Skip to content

Vocational IEP Goal Ideas

Student completing an an interview with their resume

At a Glance

Exploring Vocational Skills in IEPs: Discussing the broad range of vocational skills essential for workplace success and their integration into IEPs.

Customizing Vocational Skill Goals: Providing strategies and examples for tailoring IEP goals to enhance students' vocational abilities.

Diverse Skill Categories: Addressing multiple aspects of vocational skills, from transferable skills and job site training to job search techniques and on-the-job performance.

Welcome back to our Building Your Best IEP Goals series where we are attempting to tackle the wide world of IEP goals category by category, share some baseline ideas, and show some examples of how base IEP goal ideas can be customized to fit your individual student’s needs and/or goals. 

We are going one category at a time in this series, and all of our categories are based off of our free IEP Goal Idea banks, which include all the base ideas as well as a slightly more in depth primer on individualizing goals. 

This week we are focusing on Vocational Skills, but you can also check out parts 1, 2, 3, and 4 if you are interested in other categories, and our goal banks are always available in the AGU store for free! 

So let’s dive into vocational skills, why we might want them in our students’ IEPs, and the ways our different subcategories of vocational skills can help with meeting job related and independent living goals. 

Why Vocational Skills?

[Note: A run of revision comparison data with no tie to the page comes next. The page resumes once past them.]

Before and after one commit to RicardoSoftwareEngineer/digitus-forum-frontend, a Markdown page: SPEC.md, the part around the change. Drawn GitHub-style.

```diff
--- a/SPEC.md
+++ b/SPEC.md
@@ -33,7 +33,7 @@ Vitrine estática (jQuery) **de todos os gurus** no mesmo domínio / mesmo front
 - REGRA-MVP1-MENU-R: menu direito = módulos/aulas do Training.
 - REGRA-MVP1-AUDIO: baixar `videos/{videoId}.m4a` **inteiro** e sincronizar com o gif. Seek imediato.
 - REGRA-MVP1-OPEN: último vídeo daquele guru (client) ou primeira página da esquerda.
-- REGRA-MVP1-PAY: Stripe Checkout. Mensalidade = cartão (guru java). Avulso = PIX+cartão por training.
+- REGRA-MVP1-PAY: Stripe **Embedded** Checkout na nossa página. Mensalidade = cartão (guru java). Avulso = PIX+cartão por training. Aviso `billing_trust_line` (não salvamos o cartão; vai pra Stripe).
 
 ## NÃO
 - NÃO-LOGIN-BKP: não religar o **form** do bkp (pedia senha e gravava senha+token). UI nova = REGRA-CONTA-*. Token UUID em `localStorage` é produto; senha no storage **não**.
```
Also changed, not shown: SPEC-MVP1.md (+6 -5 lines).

Vocational skills by necessity covers a wide range of types of skills that could apply across a variety of workplaces, and as workplaces and work cultures continue to evolve over time it can be a challenge to anticipate what kinds of skills will be most helpful for a person to have. While this can make it more complicated to figure out what IEP goal a given person might benefit most from, the silver lining is that this reality strongly incentivizes taking a closer look at each individual’s goals and needs and inform the way you prioritize different IEP goal options accordingly. 

Ultimately the more we can draw the direct connection between a specific goal and the way it benefits the student in question while making sure we and the student in question are on the same page, the more we can understand the goal’s role as a stepping stone to something greater rather than an arbitrary box to check. 

Customizing a Goal Suggestion

As a quick reminder before we dive into goal suggestions and sample individualized goals, here is the broad template we use to individualize goal ideas: 


If you are interested in diving a little deeper into this topic you can find more on individualization cover it more closely in part 1 of this series and go into even more detail in each of our free goal banks

Vocational Skills Categories

Our work skill categories are broken down into a variety of generalized skills that might prove valuable in the workplace, from the ability to learn on the job, to following specific procedures, to honing specific skills that apply across a wide variety of work. As with many of our subcategories, you may feel there is some overlap or that a particular goal idea could fit equally well in another category, and that is OK! 

If you feel there is a better framing for a specific goal idea that better helps you customize it for your specific student, then that is absolutely the path we recommend taking. Fundamentally these goal ideas are meant to be helpful guideposts, places where you can see details that you recognize and can refine to fit the specifics of a given situation. The most important thing is establishing goals that you, other stakeholders, and most importantly your student can get behind. 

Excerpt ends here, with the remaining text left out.